Now that traditional buy-side firms and hedge funds are increasingly investing in credit derivatives, the fastest-growing product in the OTC derivatives space, the industry is focusing on automating post-trade processes to reduce operational risk.
Firms Ready to Dive Into China's Financial Markets
The opening of the huge Chinese financial services sector to foreign-based institutions presents a gamut of opportunities -- whether in retail and corporate banking, investment banking or asset management -- for North American and European firms.
The Right Stuff: A Good IT Manager Is Hard to Find
It's going to be a good year to find a new job, as the shrinking talent pool has created a strong job market for IT workers with strong business acumen.
NYSE Requests a Four-Week Extension of the Reg NMS Deadline
Although it has been beaten to death by industry analysts and press, the importance of the changes to the U.S. securities industry spurred by Reg NMS cannot be overstated. The industry anxiously awaits full implementation of the regulation in 2007.
A Market Turned Upside Down
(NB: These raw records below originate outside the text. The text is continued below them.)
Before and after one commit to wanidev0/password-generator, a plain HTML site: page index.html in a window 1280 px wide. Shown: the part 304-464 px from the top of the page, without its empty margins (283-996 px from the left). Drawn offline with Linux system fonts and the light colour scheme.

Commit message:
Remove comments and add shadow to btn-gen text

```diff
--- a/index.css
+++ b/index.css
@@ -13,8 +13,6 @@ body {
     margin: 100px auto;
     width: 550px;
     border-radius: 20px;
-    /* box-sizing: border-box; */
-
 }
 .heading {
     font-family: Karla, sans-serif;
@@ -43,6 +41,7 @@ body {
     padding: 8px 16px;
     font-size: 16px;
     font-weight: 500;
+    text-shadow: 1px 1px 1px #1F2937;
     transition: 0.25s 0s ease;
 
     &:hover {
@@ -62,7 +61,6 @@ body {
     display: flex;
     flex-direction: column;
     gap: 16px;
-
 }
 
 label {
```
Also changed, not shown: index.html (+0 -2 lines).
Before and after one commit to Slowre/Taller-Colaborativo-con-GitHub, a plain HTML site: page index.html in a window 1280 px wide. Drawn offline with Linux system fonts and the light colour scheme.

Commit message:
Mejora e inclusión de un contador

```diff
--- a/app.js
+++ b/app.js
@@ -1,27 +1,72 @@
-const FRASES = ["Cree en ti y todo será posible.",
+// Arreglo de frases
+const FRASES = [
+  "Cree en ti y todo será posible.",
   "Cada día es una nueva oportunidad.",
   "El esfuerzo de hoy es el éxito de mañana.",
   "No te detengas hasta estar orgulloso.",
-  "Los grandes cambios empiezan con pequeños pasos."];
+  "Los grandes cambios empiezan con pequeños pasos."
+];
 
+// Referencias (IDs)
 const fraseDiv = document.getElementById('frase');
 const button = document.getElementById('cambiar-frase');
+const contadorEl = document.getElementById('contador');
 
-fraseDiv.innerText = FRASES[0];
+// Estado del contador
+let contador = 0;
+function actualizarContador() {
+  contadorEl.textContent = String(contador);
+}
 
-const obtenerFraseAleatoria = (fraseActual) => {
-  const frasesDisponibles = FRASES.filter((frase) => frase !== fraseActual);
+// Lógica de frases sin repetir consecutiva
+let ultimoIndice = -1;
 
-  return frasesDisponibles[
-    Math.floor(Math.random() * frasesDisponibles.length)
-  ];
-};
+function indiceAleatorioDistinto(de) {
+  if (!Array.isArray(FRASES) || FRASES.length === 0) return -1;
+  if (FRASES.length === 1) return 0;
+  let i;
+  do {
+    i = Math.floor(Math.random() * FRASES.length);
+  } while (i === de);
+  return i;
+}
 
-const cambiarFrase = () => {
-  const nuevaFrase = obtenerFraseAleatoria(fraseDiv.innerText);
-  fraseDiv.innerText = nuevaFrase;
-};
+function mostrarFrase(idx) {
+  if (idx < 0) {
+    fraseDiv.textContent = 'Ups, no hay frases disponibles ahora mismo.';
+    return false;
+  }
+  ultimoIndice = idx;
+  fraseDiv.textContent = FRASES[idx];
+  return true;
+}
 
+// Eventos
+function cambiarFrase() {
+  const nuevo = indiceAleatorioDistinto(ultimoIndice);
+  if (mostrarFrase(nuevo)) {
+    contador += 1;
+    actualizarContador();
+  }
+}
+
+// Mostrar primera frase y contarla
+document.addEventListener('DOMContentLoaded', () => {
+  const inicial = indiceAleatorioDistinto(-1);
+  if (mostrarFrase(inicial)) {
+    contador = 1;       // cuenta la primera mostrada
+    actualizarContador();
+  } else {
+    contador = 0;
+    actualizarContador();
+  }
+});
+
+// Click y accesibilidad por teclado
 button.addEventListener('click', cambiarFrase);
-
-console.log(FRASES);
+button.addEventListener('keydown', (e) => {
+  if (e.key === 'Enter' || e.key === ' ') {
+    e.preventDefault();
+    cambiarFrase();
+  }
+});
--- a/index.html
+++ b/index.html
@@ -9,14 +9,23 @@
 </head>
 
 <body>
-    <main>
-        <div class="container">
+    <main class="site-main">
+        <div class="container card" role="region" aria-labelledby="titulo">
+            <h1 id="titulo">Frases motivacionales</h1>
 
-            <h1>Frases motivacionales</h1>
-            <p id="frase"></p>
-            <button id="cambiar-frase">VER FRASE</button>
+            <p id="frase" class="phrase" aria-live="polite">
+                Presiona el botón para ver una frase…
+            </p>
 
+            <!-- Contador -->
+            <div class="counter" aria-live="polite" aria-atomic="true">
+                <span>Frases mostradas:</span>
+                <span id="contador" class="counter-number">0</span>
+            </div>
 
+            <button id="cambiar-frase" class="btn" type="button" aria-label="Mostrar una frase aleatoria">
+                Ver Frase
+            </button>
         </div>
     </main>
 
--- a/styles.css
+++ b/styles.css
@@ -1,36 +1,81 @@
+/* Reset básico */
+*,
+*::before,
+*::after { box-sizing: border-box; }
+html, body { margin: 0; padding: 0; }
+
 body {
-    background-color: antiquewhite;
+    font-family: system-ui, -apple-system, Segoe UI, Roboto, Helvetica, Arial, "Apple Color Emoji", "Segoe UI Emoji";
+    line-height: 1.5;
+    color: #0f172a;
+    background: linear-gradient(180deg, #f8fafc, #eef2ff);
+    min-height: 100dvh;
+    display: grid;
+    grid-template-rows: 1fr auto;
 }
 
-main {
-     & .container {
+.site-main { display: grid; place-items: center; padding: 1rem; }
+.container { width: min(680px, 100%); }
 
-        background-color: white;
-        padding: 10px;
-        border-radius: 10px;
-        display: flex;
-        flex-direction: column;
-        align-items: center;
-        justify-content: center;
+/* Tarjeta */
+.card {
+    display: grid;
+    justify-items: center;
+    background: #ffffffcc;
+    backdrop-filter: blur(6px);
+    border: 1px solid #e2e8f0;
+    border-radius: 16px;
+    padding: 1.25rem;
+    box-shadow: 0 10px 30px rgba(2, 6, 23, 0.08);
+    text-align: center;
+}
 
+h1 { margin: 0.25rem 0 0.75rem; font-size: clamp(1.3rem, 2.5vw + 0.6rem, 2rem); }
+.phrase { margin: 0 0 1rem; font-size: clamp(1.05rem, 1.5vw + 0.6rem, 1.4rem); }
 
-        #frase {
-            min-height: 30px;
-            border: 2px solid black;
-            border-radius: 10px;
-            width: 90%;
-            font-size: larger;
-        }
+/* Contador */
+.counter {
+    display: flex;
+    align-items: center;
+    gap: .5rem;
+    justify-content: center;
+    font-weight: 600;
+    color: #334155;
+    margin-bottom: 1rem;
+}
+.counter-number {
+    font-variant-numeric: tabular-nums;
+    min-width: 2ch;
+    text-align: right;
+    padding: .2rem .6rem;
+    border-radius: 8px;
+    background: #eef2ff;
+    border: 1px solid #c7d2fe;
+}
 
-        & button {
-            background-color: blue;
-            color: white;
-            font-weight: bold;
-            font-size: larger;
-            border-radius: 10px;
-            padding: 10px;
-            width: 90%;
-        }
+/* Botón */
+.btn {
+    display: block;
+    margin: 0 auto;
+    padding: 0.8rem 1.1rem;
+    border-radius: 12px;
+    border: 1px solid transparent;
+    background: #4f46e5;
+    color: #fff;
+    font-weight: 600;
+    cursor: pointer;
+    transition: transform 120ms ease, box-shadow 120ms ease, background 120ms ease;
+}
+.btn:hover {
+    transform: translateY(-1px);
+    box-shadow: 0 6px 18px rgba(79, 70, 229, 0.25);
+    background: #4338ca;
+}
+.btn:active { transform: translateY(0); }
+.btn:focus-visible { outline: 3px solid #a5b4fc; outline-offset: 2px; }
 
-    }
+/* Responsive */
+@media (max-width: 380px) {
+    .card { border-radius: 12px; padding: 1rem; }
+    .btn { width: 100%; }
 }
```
The European Union's Markets in Financial Instruments Directive (MiFID) is scheduled to go into effect in November 2007. Even U.S.-based firms will need to have a thorough strategic plan for compliance in order to stay competitive in the global markets.
Wealth Managers Turn to Unified Managed Accounts to Better Serve Wealthy Clients
Unified managed accounts and unified managed households are part of a growing trend to electronically aggregate a client's holdings in as close to real time as possible. The goal of such cross-product, cross-institution and cross-individual accounts is superior portfolio management, including tax optimization and risk mitigation.
Web 2.0 Enriches Applications and Services, Making Them More Compelling to Users
One of the hottest buzzwords of late, Web 2.0 refers to Rich Internet Applications (RIAs) that use the Internet as a platform to create interactive user interfaces that resemble PC-based applications. Typically, RIAs emphasize online collaboration among users.
Surging Electronic Trading Volumes and Reg NMS Require Financial Firms to Enhance Underlying Technology Infrastructures
Electronic trading is exploding and firms are rapidly expanding technology infrastructure to handle the increases in trade volumes and associated market data and messaging.
SMS Messaging and Asynchronous Data/Voice Capabilities Will Shape 2007 Wireless Market
SMS and text messaging will take center stage for financial organizations that support wireless access for clients, reports Joseph Ferra, chief wireless officer at Boston-based Fidelity Investments. Those trends, combined with the introduction of asynchronous data and voice capabilities on phones, will drive increased wireless usage for financial transactions.
Putnam's 64-bit Architecture and Outsourcing Strategy Allows IT to Focus on Core Competencies
Boston-based Putnam Investments has leverage outsourcing of certain processes so business leaders and technology professionals can focus on projects that provide specific value to the business, according to Philippe Bibi, Putnam's CTO.
Web 2.0 and Data Privacy Will Define Financial Services in 2007, Says Steve Rapp, SVP & CIO, Nicholas Applegate.
The move to further protect client data and the maturation of Web 2.0 related businesses are two topics that will define financial services in 2007, according to Steve Rapp, senior vice president and CTO at San Diego-based Nicholas Applegate Capital Management.
Mellon Focused on Bank of New York Merger and new Private Wealth Management Platform
Mellon Private Wealth Management looking to take advantage of the Bank of New York's international reach all while launching a new platform that will transform the way wealth managers interact with ultra-high net worth clients' other advisors, according to Tim Tully, SVP & COO, Mellon Private Wealth Management.
Cross-Asset Algorithmic Trading Goes Mainstream, While Software As a Service Gains Traction
More buy-side firms will adopt cross-asset class algorithmic trading in 2007, while software as a service will again be en vogue, as the comfort level with the technology and Web 2.0 functionality help adoption rates, says David Dart, a former managing director and CIO Americas with a large German bank (as of Dec. 31, 2006).